» **Activity**
If a line in the data holds the string "toonesque", list it.

Data records
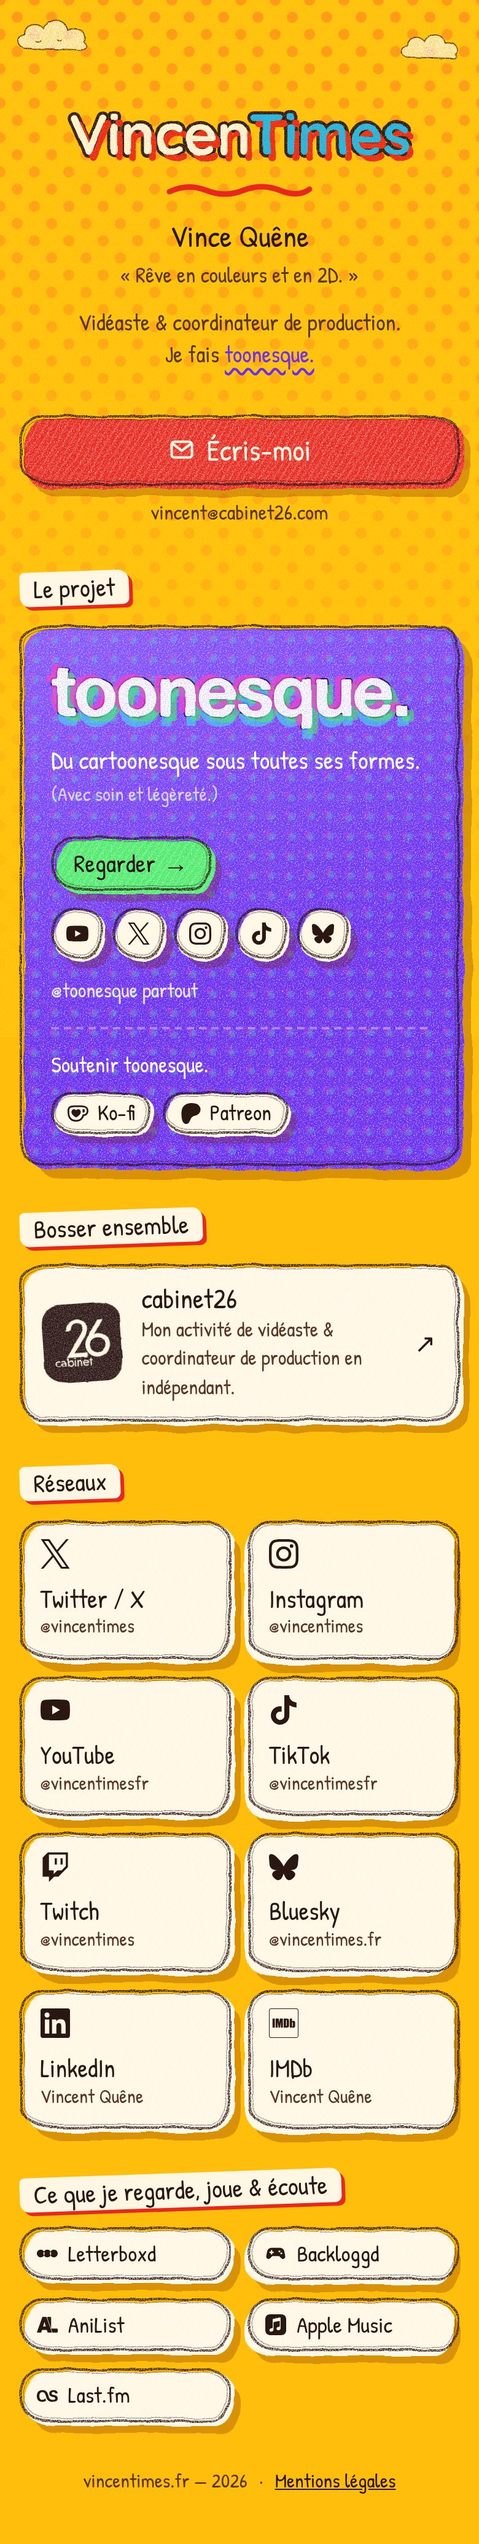
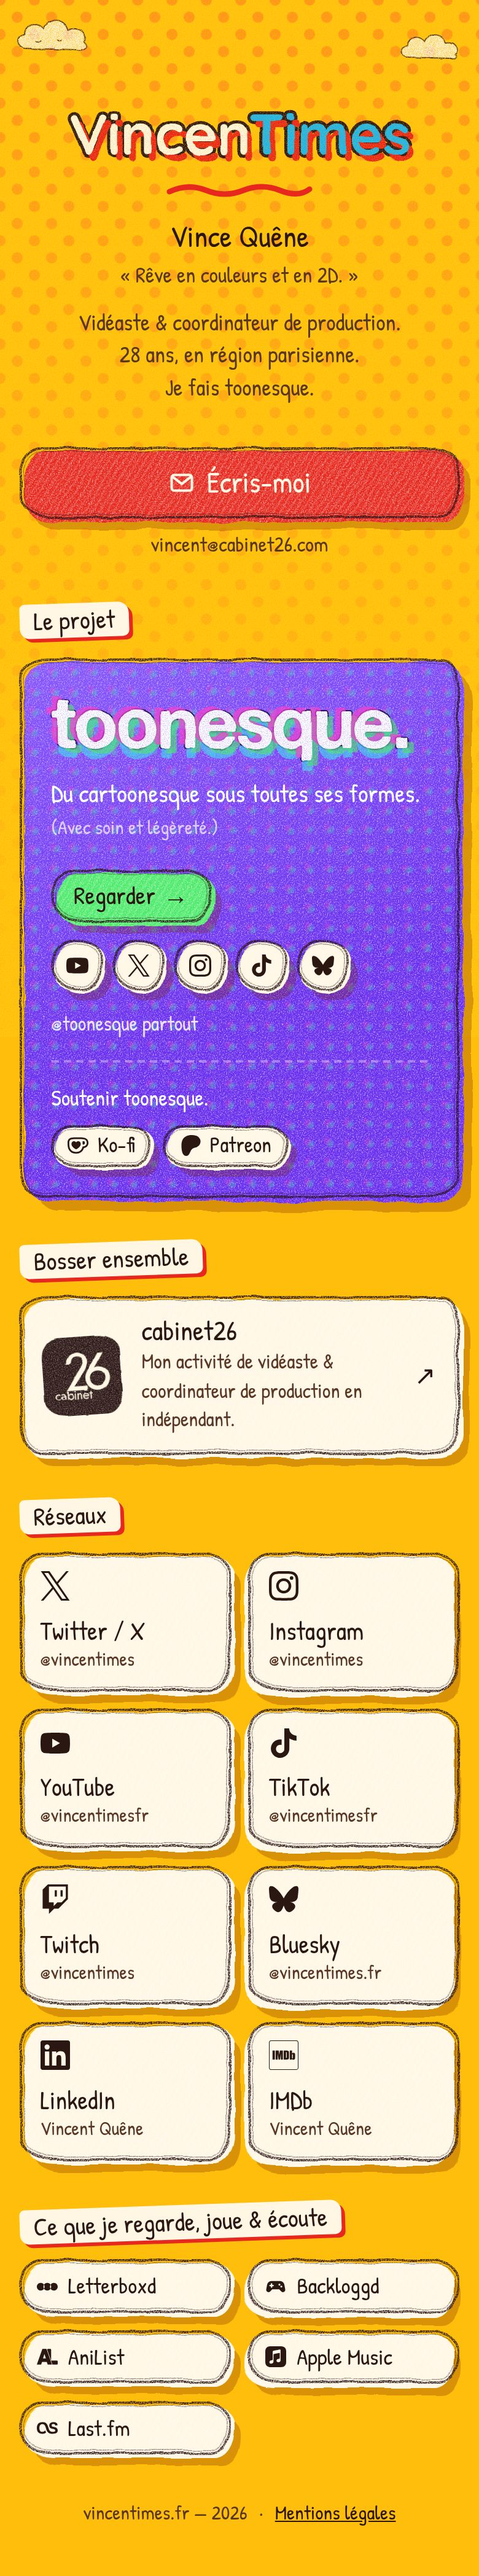
Bio : 28 ans, région parisienne, sans lien ; description du site mise à jour
- Bio : « 28 ans, en région parisienne. », « Je fais toonesque. » sans lien
- Description Google / partages : nouvelle accroche (145 caractères)
- JSON-LD : homeLocation région parisienne

Claude-Session: https://claude.ai/code/session_01LKzVBaJrLPfnWSfihrEFNx

diff --git a/index.html b/index.html
@@ -4,7 +4,7 @@
   <meta charset="UTF-8">
   <meta name="viewport" content="width=device-width, initial-scale=1.0">
   <title>VincenTimes — Vince Quêne</title>
-  <meta name="description" content="Vince Quêne — Vidéaste & coordinateur de production. Créateur de toonesque., essais vidéo sur l'animation, le jeu vidéo et la pop culture.">
+  <meta name="description" content="Vince Quêne, 28 ans, vidéaste & coordinateur de production en région parisienne. Créateur de toonesque. : du cartoonesque sous toutes ses formes.">
   <meta name="author" content="Vincent Quêne">
   <meta name="theme-color" content="#ffbe0b">
   <link rel="canonical" href="https://vincentimes.fr/">
@@ -14,7 +14,7 @@
   <meta property="og:url" content="https://vincentimes.fr/">
   <meta property="og:site_name" content="VincenTimes">
   <meta property="og:title" content="VincenTimes — Vince Quêne">
-  <meta property="og:description" content="Vidéaste & coordinateur de production. Créateur de toonesque., essais vidéo sur l'animation, le jeu vidéo et la pop culture.">
+  <meta property="og:description" content="Vince Quêne, 28 ans, vidéaste & coordinateur de production en région parisienne. Créateur de toonesque. : du cartoonesque sous toutes ses formes.">
   <meta property="og:image" content="https://vincentimes.fr/og-image.jpg">
   <meta property="og:image:width" content="1200">
   <meta property="og:image:height" content="630">
@@ -26,7 +26,7 @@
   <meta name="twitter:site" content="@vincentimes">
   <meta name="twitter:creator" content="@vincentimes">
   <meta name="twitter:title" content="VincenTimes — Vince Quêne">
-  <meta name="twitter:description" content="Vidéaste & coordinateur de production. Créateur de toonesque., essais vidéo sur l'animation, le jeu vidéo et la pop culture.">
+  <meta name="twitter:description" content="Vince Quêne, 28 ans, vidéaste & coordinateur de production en région parisienne. Créateur de toonesque. : du cartoonesque sous toutes ses formes.">
   <meta name="twitter:image" content="https://vincentimes.fr/og-image.jpg">
 
   <link rel="icon" type="image/png" sizes="128x128" href="/favicon.png">
@@ -45,6 +45,7 @@
     "name": "Vincent Quêne",
     "alternateName": ["Vince Quêne", "VincenTimes"],
     "jobTitle": "Vidéaste & coordinateur de production",
+    "homeLocation": { "@type": "Place", "name": "Région parisienne, France" },
     "url": "https://vincentimes.fr",
     "image": "https://vincentimes.fr/og-image.jpg",
     "sameAs": [
@@ -126,7 +127,7 @@
         <div class="separator" aria-hidden="true"></div>
         <p class="name">Vince Quêne</p>
         <p class="tagline">« Rêve en couleurs et en 2D. »</p>
-        <p class="bio">Vidéaste &amp; coordinateur de production.<br>Je fais <a href="https://toonesque.com" target="_blank" rel="noopener">toonesque.</a></p>
+        <p class="bio">Vidéaste &amp; coordinateur de production.<br>28 ans, en région parisienne.<br>Je fais toonesque.</p>
       </header>
 
       <section class="reveal" style="--i:1" aria-label="Contact">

» **Task solution**
- Bio : « 28 ans, en région parisienne. », « Je fais toonesque. » sans lien
-  <meta name="description" content="Vince Quêne — Vidéaste & coordinateur de production. Créateur de toonesque., essais vidéo sur l'animation, le jeu vidéo et la pop culture.">
+  <meta name="description" content="Vince Quêne, 28 ans, vidéaste & coordinateur de production en région parisienne. Créateur de toonesque. : du cartoonesque sous toutes ses formes.">
-  <meta property="og:description" content="Vidéaste & coordinateur de production. Créateur de toonesque., essais vidéo sur l'animation, le jeu vidéo et la pop culture.">
+  <meta property="og:description" content="Vince Quêne, 28 ans, vidéaste & coordinateur de production en région parisienne. Créateur de toonesque. : du cartoonesque sous toutes ses formes.">
-  <meta name="twitter:description" content="Vidéaste & coordinateur de production. Créateur de toonesque., essais vidéo sur l'animation, le jeu vidéo et la pop culture.">
+  <meta name="twitter:description" content="Vince Quêne, 28 ans, vidéaste & coordinateur de production en région parisienne. Créateur de toonesque. : du cartoonesque sous toutes ses formes.">
-        <p class="bio">Vidéaste &amp; coordinateur de production.<br>Je fais <a href="https://toonesque.com" target="_blank" rel="noopener">toonesque.</a></p>
+        <p class="bio">Vidéaste &amp; coordinateur de production.<br>28 ans, en région parisienne.<br>Je fais toonesque.</p>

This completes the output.